-------- RECORDS SUPPLIED
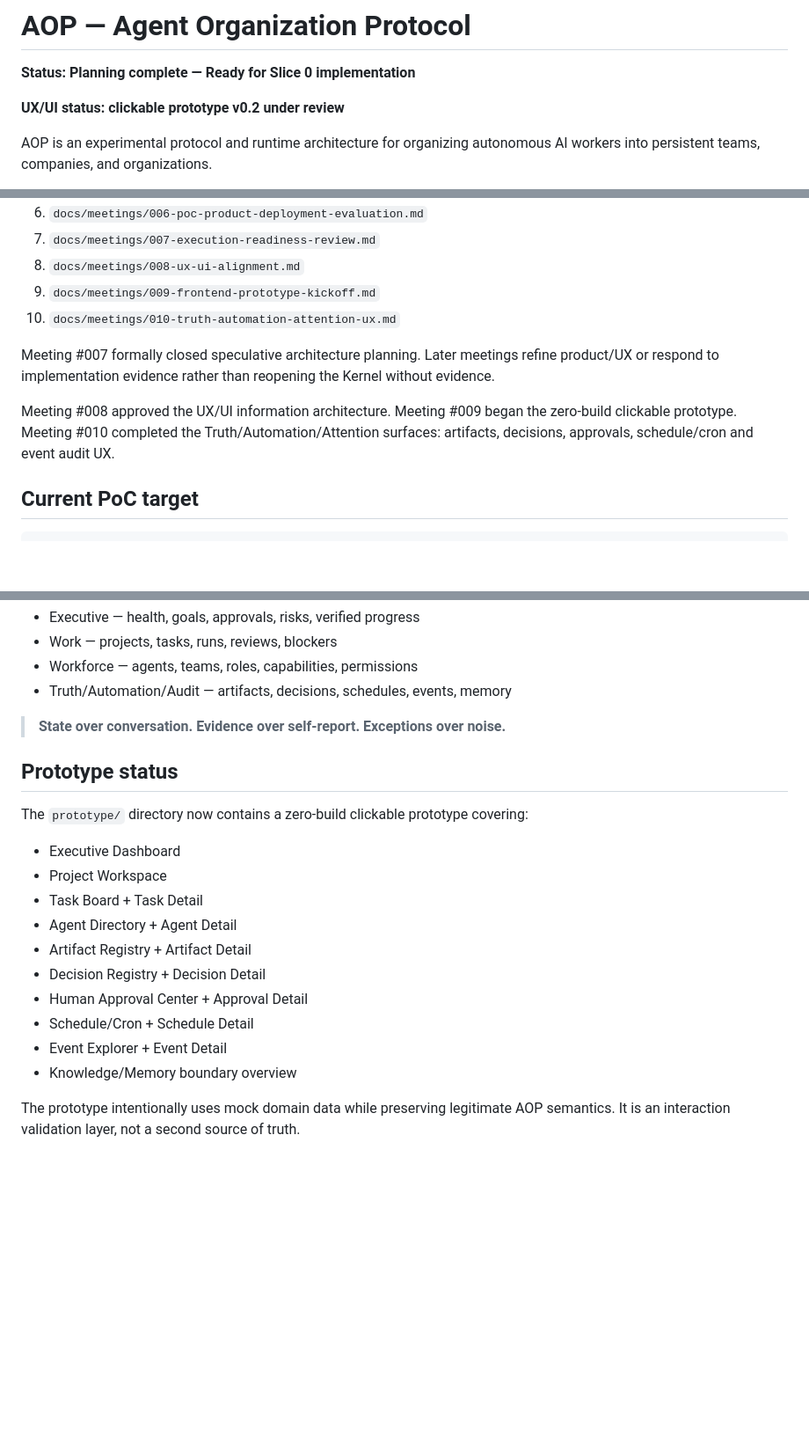
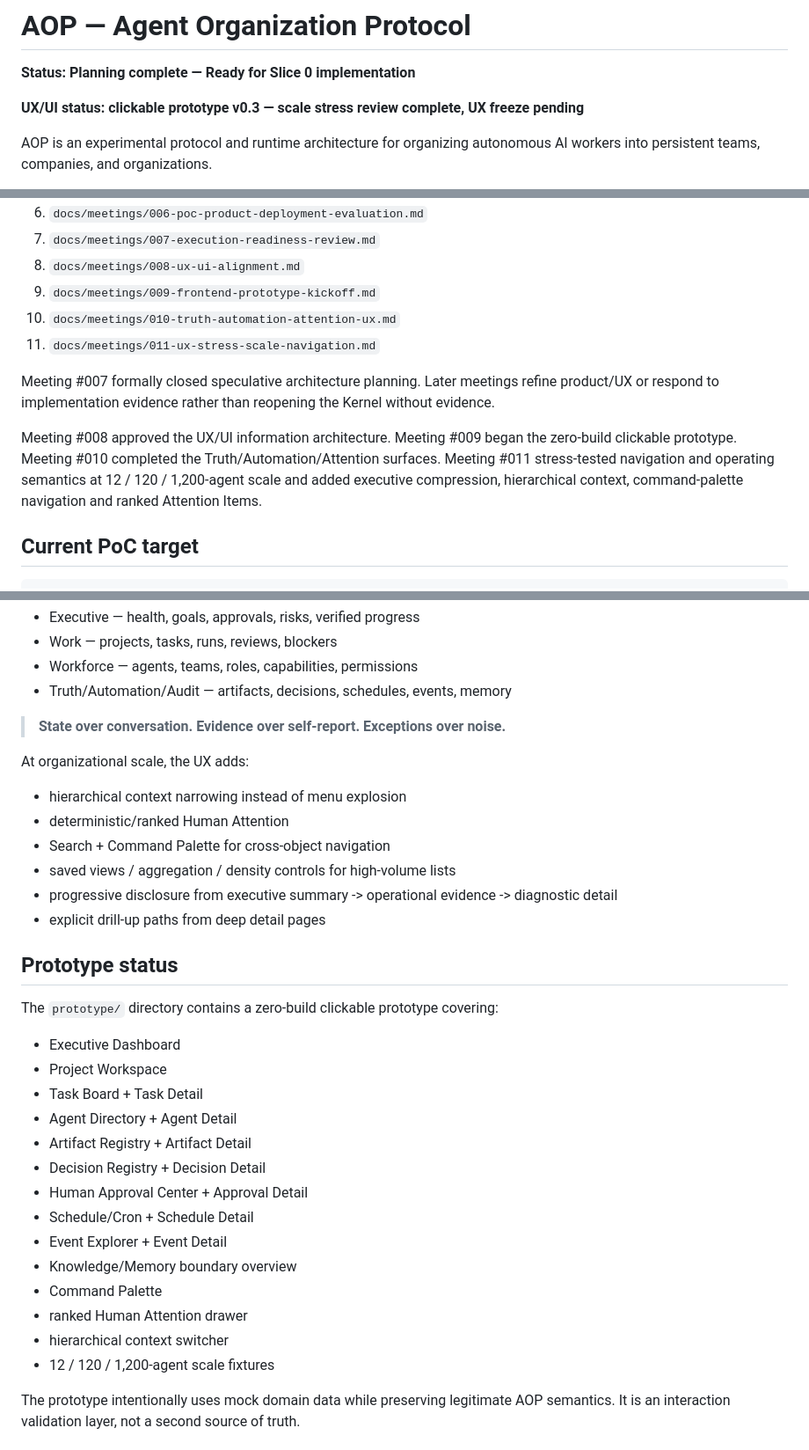
Before and after one commit to huynhlongdai/AOP, a Markdown page: README.md, 3 parts joined by grey strips. Shown at 88% size. Drawn GitHub-style; blank space fills up the shorter version.

Commit message:
docs: index Meeting 011 and prototype v0.3 scale review

```diff
--- a/README.md
+++ b/README.md
@@ -2,7 +2,7 @@
 
 **Status: Planning complete — Ready for Slice 0 implementation**
 
-**UX/UI status: clickable prototype v0.2 under review**
+**UX/UI status: clickable prototype v0.3 — scale stress review complete, UX freeze pending**
 
 AOP is an experimental protocol and runtime architecture for organizing autonomous AI workers into persistent teams, companies, and organizations.
 
@@ -50,10 +50,11 @@ AOP treats an AI organization as a distributed system.
 8. `docs/meetings/008-ux-ui-alignment.md`
 9. `docs/meetings/009-frontend-prototype-kickoff.md`
 10. `docs/meetings/010-truth-automation-attention-ux.md`
+11. `docs/meetings/011-ux-stress-scale-navigation.md`
 
 Meeting #007 formally closed speculative architecture planning. Later meetings refine product/UX or respond to implementation evidence rather than reopening the Kernel without evidence.
 
-Meeting #008 approved the UX/UI information architecture. Meeting #009 began the zero-build clickable prototype. Meeting #010 completed the Truth/Automation/Attention surfaces: artifacts, decisions, approvals, schedule/cron and event audit UX.
+Meeting #008 approved the UX/UI information architecture. Meeting #009 began the zero-build clickable prototype. Meeting #010 completed the Truth/Automation/Attention surfaces. Meeting #011 stress-tested navigation and operating semantics at 12 / 120 / 1,200-agent scale and added executive compression, hierarchical context, command-palette navigation and ranked Attention Items.
 
 ## Current PoC target
 
@@ -82,9 +83,18 @@ The UI is organized around four layers:
 
 > **State over conversation. Evidence over self-report. Exceptions over noise.**
 
+At organizational scale, the UX adds:
+
+- hierarchical context narrowing instead of menu explosion
+- deterministic/ranked Human Attention
+- Search + Command Palette for cross-object navigation
+- saved views / aggregation / density controls for high-volume lists
+- progressive disclosure from executive summary -> operational evidence -> diagnostic detail
+- explicit drill-up paths from deep detail pages
+
 ## Prototype status
 
-The `prototype/` directory now contains a zero-build clickable prototype covering:
+The `prototype/` directory contains a zero-build clickable prototype covering:
 
 - Executive Dashboard
 - Project Workspace
@@ -96,6 +106,10 @@ The `prototype/` directory now contains a zero-build clickable prototype coverin
 - Schedule/Cron + Schedule Detail
 - Event Explorer + Event Detail
 - Knowledge/Memory boundary overview
+- Command Palette
+- ranked Human Attention drawer
+- hierarchical context switcher
+- 12 / 120 / 1,200-agent scale fixtures
 
 The prototype intentionally uses mock domain data while preserving legitimate AOP semantics. It is an interaction validation layer, not a second source of truth.
 
```
Also changed, not shown: other parts of README.md (+3 -1 lines).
----------------
BRIEF
A single number is the answer here: how many lines of the material contain the string "ranked"?

TASK ANSWER
3